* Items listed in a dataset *
Start of Block

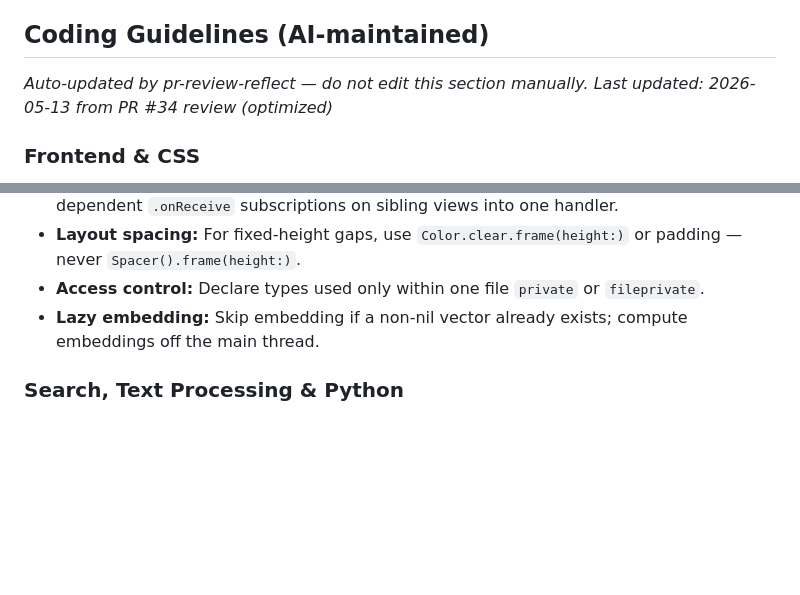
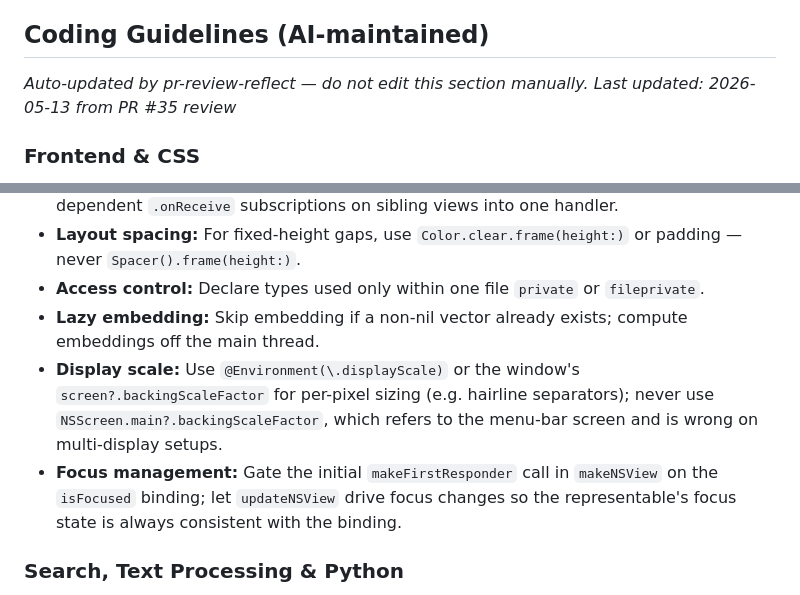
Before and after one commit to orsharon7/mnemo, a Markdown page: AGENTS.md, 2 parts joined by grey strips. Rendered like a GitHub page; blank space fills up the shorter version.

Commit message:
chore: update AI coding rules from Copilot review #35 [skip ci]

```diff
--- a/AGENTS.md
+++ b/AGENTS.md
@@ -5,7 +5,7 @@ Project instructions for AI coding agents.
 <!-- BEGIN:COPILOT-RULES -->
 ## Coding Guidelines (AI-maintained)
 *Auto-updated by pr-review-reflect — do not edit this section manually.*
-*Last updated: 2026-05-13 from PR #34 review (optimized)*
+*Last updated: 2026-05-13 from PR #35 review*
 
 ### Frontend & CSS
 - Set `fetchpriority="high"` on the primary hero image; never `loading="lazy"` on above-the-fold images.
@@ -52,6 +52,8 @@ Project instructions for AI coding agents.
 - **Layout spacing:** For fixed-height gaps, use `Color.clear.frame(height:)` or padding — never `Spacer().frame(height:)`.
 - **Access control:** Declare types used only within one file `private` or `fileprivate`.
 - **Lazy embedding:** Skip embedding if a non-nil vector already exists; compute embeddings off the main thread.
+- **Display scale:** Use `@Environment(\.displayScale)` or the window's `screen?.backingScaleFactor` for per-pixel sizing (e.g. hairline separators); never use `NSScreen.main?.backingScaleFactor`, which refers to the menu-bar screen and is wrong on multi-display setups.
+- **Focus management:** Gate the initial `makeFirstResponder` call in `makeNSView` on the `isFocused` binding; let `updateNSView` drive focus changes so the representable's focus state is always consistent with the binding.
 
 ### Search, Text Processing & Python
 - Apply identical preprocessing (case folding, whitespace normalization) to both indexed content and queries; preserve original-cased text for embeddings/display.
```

End of Block
Start of Block

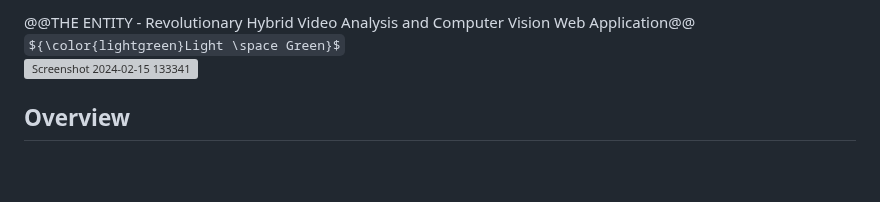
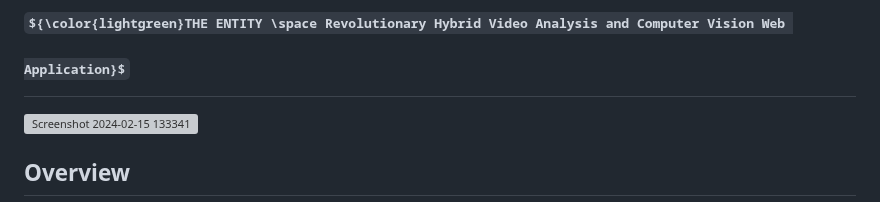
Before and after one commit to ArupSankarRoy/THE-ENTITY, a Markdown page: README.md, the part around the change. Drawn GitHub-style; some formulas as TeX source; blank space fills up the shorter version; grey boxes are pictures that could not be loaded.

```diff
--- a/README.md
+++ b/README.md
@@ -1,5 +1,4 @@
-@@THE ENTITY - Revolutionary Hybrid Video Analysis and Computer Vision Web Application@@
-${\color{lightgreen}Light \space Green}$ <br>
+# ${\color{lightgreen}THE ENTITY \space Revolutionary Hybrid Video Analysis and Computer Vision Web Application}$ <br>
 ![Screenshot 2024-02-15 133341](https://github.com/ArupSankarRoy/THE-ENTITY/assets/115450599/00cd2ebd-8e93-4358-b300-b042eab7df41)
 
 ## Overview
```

End of Block

* What the task requires *
Copy every line in the records above that contains the word "updated".

* Finished task *
 *Auto-updated by pr-review-reflect — do not edit this section manually.*
-*Last updated: 2026-05-13 from PR #34 review (optimized)*
+*Last updated: 2026-05-13 from PR #35 review*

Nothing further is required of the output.